DESCRIPTION OF THE TASK:
Below is a block of records; reproduce all of them exactly and leave out any pictures.

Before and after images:
........

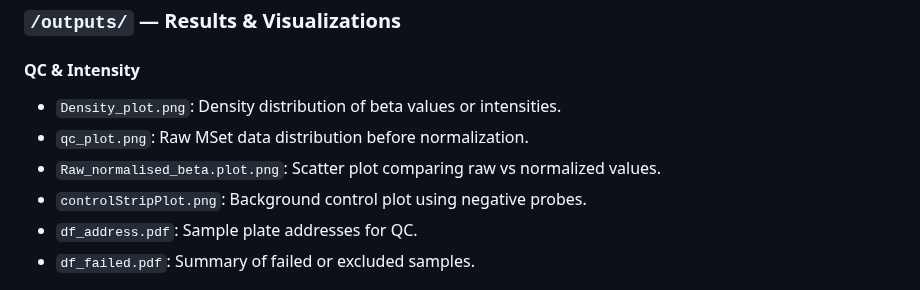
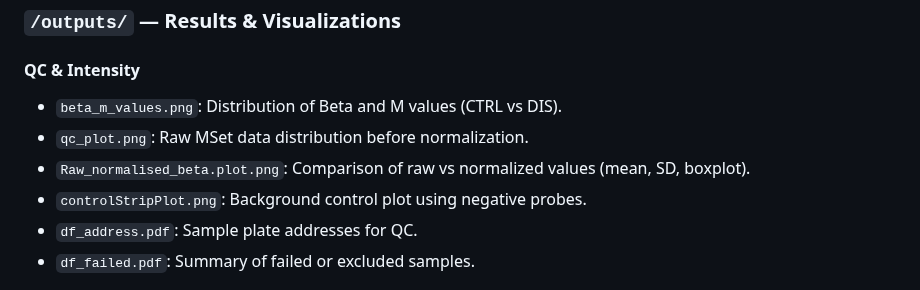
Before and after one commit to Martinaa1408/DNARNA_Group4, a Markdown page: README.md, the part around the change. Drawn GitHub-style.

```diff
--- a/README.md
+++ b/README.md
@@ -55,9 +55,9 @@ Designed as both a scientific case study and an educational exercise, the reposi
 ### `/outputs/` — Results & Visualizations
 
 #### QC & Intensity
-- `Density_plot.png`: Density distribution of beta values or intensities.
+- `beta_m_values.png`: Distribution of Beta and M values (CTRL vs DIS).
 - `qc_plot.png`: Raw MSet data distribution before normalization.
-- `Raw_normalised_beta.plot.png`: Scatter plot comparing raw vs normalized values.
+- `Raw_normalised_beta.plot.png`: Comparison of raw vs normalized values (mean, SD, boxplot).
 - `controlStripPlot.png`: Background control plot using negative probes.
 - `df_address.pdf`: Sample plate addresses for QC.
 - `df_failed.pdf`: Summary of failed or excluded samples.
```
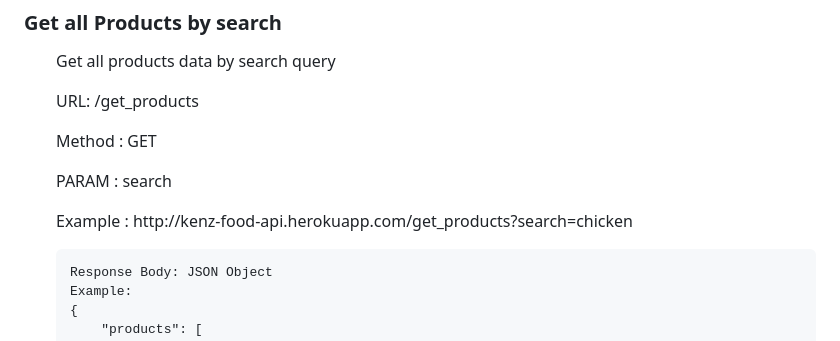
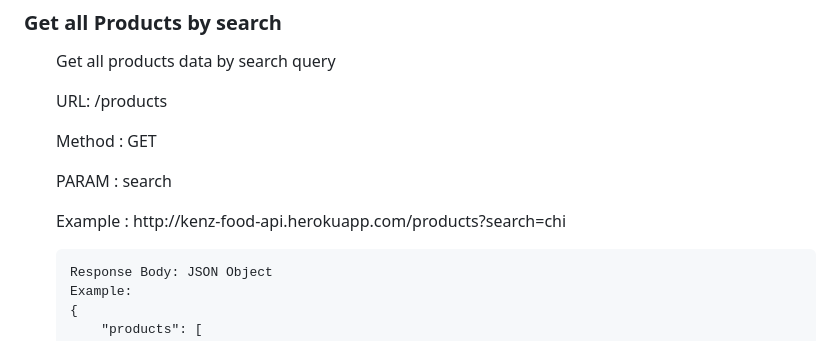
Before and after one commit to RohitKV1n0d/kenz-food-api, a Markdown page: README.md, the part around one of its changes. GitHub-like rendering.

```diff
--- a/README.md
+++ b/README.md
@@ -461,10 +461,10 @@
 <h3>Get all Products by search</h3>
 <ul>
     <p>Get all products data by search query</p>
-    <p>URL: /get_products</p>
+    <p>URL: /products</p>
     <p>Method : GET</p>
     <p>PARAM : search </p>
-    <p>Example : http://kenz-food-api.herokuapp.com/get_products?search=chicken</p>
+    <p>Example : http://kenz-food-api.herokuapp.com/products?search=chi</p>
 
     Response Body: JSON Object
     Example:
```
Also changed, not shown: other parts of README.md (+162 -0 lines).
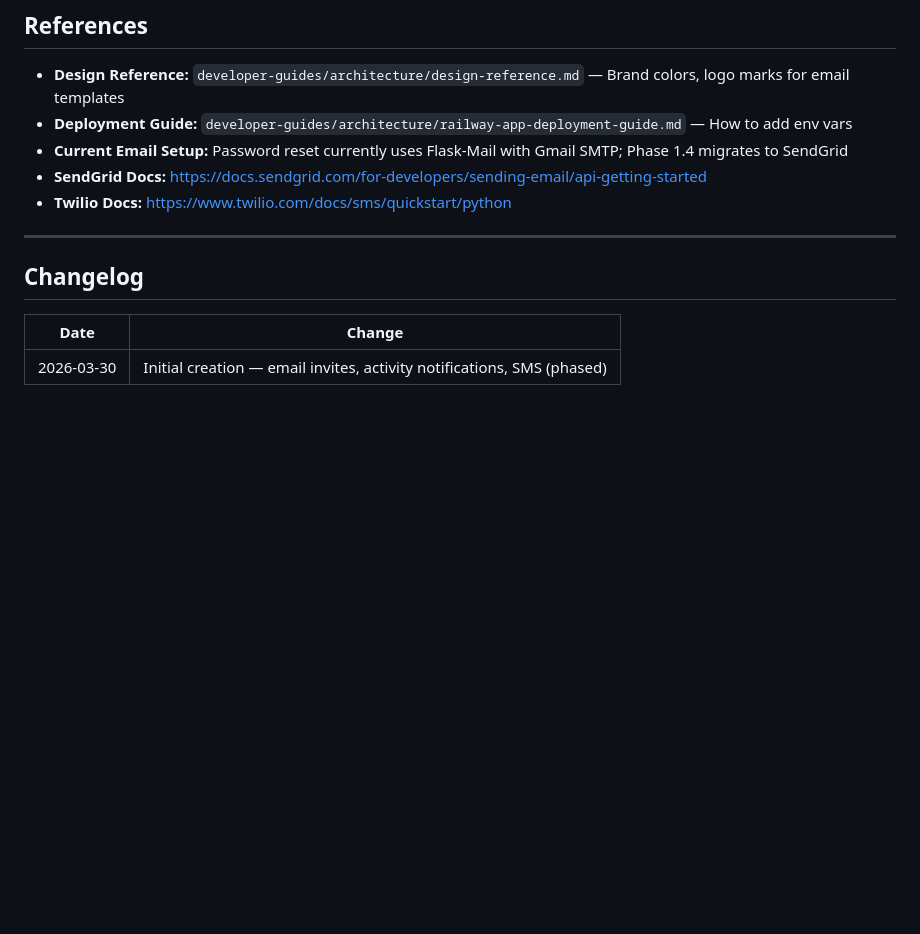
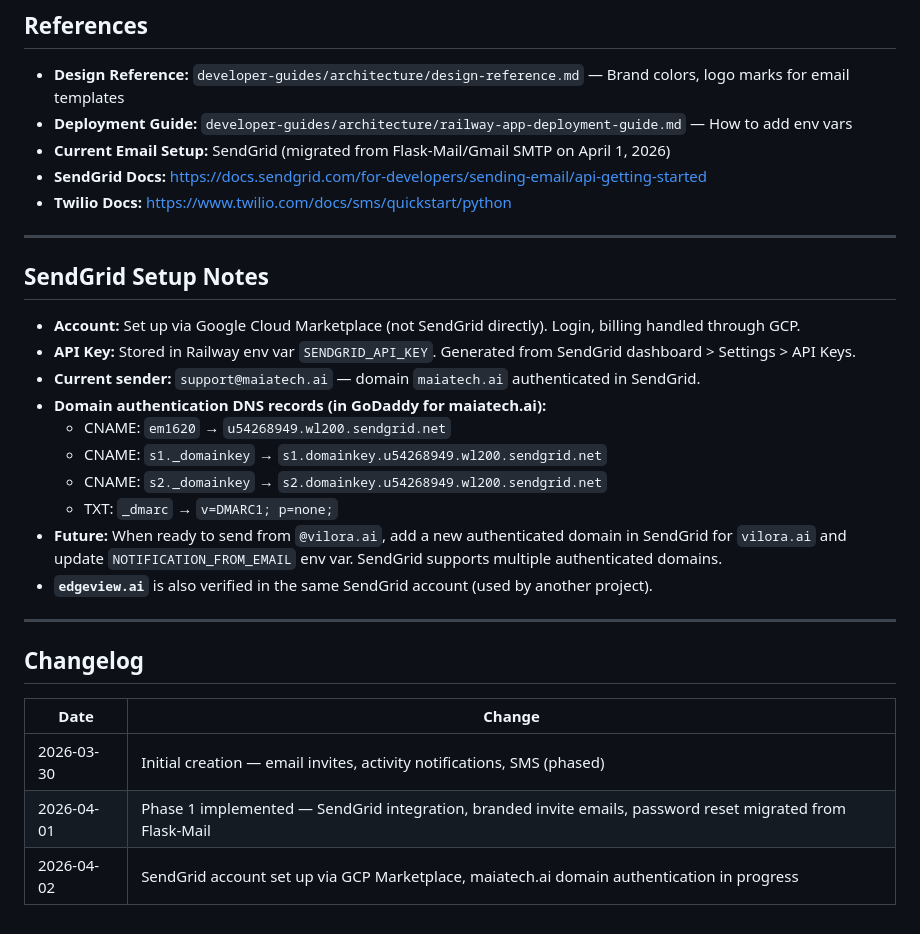
Before and after one commit to Ox805/vilora, a Markdown page: developer-guides/prompts/EMAIL_AND_SMS_NOTIFICATIONS_PROMPT.md, the part around the change. GitHub-like rendering; blank space fills up the shorter version.

Commit message:
Add SendGrid setup notes and implementation status to email prompt

```diff
--- a/developer-guides/prompts/EMAIL_AND_SMS_NOTIFICATIONS_PROMPT.md
+++ b/developer-guides/prompts/EMAIL_AND_SMS_NOTIFICATIONS_PROMPT.md
@@ -267,9 +267,24 @@ CREATE TABLE notification_log (
 
 - **Design Reference:** `developer-guides/architecture/design-reference.md` — Brand colors, logo marks for email templates
 - **Deployment Guide:** `developer-guides/architecture/railway-app-deployment-guide.md` — How to add env vars
-- **Current Email Setup:** Password reset currently uses Flask-Mail with Gmail SMTP; Phase 1.4 migrates to SendGrid
+- **Current Email Setup:** SendGrid (migrated from Flask-Mail/Gmail SMTP on April 1, 2026)
 - **SendGrid Docs:** https://docs.sendgrid.com/for-developers/sending-email/api-getting-started
 - **Twilio Docs:** https://www.twilio.com/docs/sms/quickstart/python
+
+---
+
+## SendGrid Setup Notes
+
+- **Account:** Set up via Google Cloud Marketplace (not SendGrid directly). Login, billing handled through GCP.
+- **API Key:** Stored in Railway env var `SENDGRID_API_KEY`. Generated from SendGrid dashboard > Settings > API Keys.
+- **Current sender:** `support@maiatech.ai` — domain `maiatech.ai` authenticated in SendGrid.
+- **Domain authentication DNS records (in GoDaddy for maiatech.ai):**
+  - CNAME: `em1620` → `u54268949.wl200.sendgrid.net`
+  - CNAME: `s1._domainkey` → `s1.domainkey.u54268949.wl200.sendgrid.net`
+  - CNAME: `s2._domainkey` → `s2.domainkey.u54268949.wl200.sendgrid.net`
+  - TXT: `_dmarc` → `v=DMARC1; p=none;`
+- **Future:** When ready to send from `@vilora.ai`, add a new authenticated domain in SendGrid for `vilora.ai` and update `NOTIFICATION_FROM_EMAIL` env var. SendGrid supports multiple authenticated domains.
+- **`edgeview.ai`** is also verified in the same SendGrid account (used by another project).
 
 ---
 
@@ -278,3 +293,5 @@ CREATE TABLE notification_log (
 | Date | Change |
 |------|--------|
 | 2026-03-30 | Initial creation — email invites, activity notifications, SMS (phased) |
+| 2026-04-01 | Phase 1 implemented — SendGrid integration, branded invite emails, password reset migrated from Flask-Mail |
+| 2026-04-02 | SendGrid account set up via GCP Marketplace, maiatech.ai domain authentication in progress |
```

........

ANSWER SPACE:
Before and after one commit to Martinaa1408/DNARNA_Group4, a Markdown page: README.md, the part around the change. Drawn GitHub-style.

```diff
--- a/README.md
+++ b/README.md
@@ -55,9 +55,9 @@ Designed as both a scientific case study and an educational exercise, the reposi
 ### `/outputs/` — Results & Visualizations
 
 #### QC & Intensity
-- `Density_plot.png`: Density distribution of beta values or intensities.
+- `beta_m_values.png`: Distribution of Beta and M values (CTRL vs DIS).
 - `qc_plot.png`: Raw MSet data distribution before normalization.
-- `Raw_normalised_beta.plot.png`: Scatter plot comparing raw vs normalized values.
+- `Raw_normalised_beta.plot.png`: Comparison of raw vs normalized values (mean, SD, boxplot).
 - `controlStripPlot.png`: Background control plot using negative probes.
 - `df_address.pdf`: Sample plate addresses for QC.
 - `df_failed.pdf`: Summary of failed or excluded samples.
```
Before and after one commit to RohitKV1n0d/kenz-food-api, a Markdown page: README.md, the part around one of its changes. GitHub-like rendering.

```diff
--- a/README.md
+++ b/README.md
@@ -461,10 +461,10 @@
 <h3>Get all Products by search</h3>
 <ul>
     <p>Get all products data by search query</p>
-    <p>URL: /get_products</p>
+    <p>URL: /products</p>
     <p>Method : GET</p>
     <p>PARAM : search </p>
-    <p>Example : http://kenz-food-api.herokuapp.com/get_products?search=chicken</p>
+    <p>Example : http://kenz-food-api.herokuapp.com/products?search=chi</p>
 
     Response Body: JSON Object
     Example:
```
Also changed, not shown: other parts of README.md (+162 -0 lines).
Before and after one commit to Ox805/vilora, a Markdown page: developer-guides/prompts/EMAIL_AND_SMS_NOTIFICATIONS_PROMPT.md, the part around the change. GitHub-like rendering; blank space fills up the shorter version.

Commit message:
Add SendGrid setup notes and implementation status to email prompt

```diff
--- a/developer-guides/prompts/EMAIL_AND_SMS_NOTIFICATIONS_PROMPT.md
+++ b/developer-guides/prompts/EMAIL_AND_SMS_NOTIFICATIONS_PROMPT.md
@@ -267,9 +267,24 @@ CREATE TABLE notification_log (
 
 - **Design Reference:** `developer-guides/architecture/design-reference.md` — Brand colors, logo marks for email templates
 - **Deployment Guide:** `developer-guides/architecture/railway-app-deployment-guide.md` — How to add env vars
-- **Current Email Setup:** Password reset currently uses Flask-Mail with Gmail SMTP; Phase 1.4 migrates to SendGrid
+- **Current Email Setup:** SendGrid (migrated from Flask-Mail/Gmail SMTP on April 1, 2026)
 - **SendGrid Docs:** https://docs.sendgrid.com/for-developers/sending-email/api-getting-started
 - **Twilio Docs:** https://www.twilio.com/docs/sms/quickstart/python
+
+---
+
+## SendGrid Setup Notes
+
+- **Account:** Set up via Google Cloud Marketplace (not SendGrid directly). Login, billing handled through GCP.
+- **API Key:** Stored in Railway env var `SENDGRID_API_KEY`. Generated from SendGrid dashboard > Settings > API Keys.
+- **Current sender:** `support@maiatech.ai` — domain `maiatech.ai` authenticated in SendGrid.
+- **Domain authentication DNS records (in GoDaddy for maiatech.ai):**
+  - CNAME: `em1620` → `u54268949.wl200.sendgrid.net`
+  - CNAME: `s1._domainkey` → `s1.domainkey.u54268949.wl200.sendgrid.net`
+  - CNAME: `s2._domainkey` → `s2.domainkey.u54268949.wl200.sendgrid.net`
+  - TXT: `_dmarc` → `v=DMARC1; p=none;`
+- **Future:** When ready to send from `@vilora.ai`, add a new authenticated domain in SendGrid for `vilora.ai` and update `NOTIFICATION_FROM_EMAIL` env var. SendGrid supports multiple authenticated domains.
+- **`edgeview.ai`** is also verified in the same SendGrid account (used by another project).
 
 ---
 
@@ -278,3 +293,5 @@ CREATE TABLE notification_log (
 | Date | Change |
 |------|--------|
 | 2026-03-30 | Initial creation — email invites, activity notifications, SMS (phased) |
+| 2026-04-01 | Phase 1 implemented — SendGrid integration, branded invite emails, password reset migrated from Flask-Mail |
+| 2026-04-02 | SendGrid account set up via GCP Marketplace, maiatech.ai domain authentication in progress |
```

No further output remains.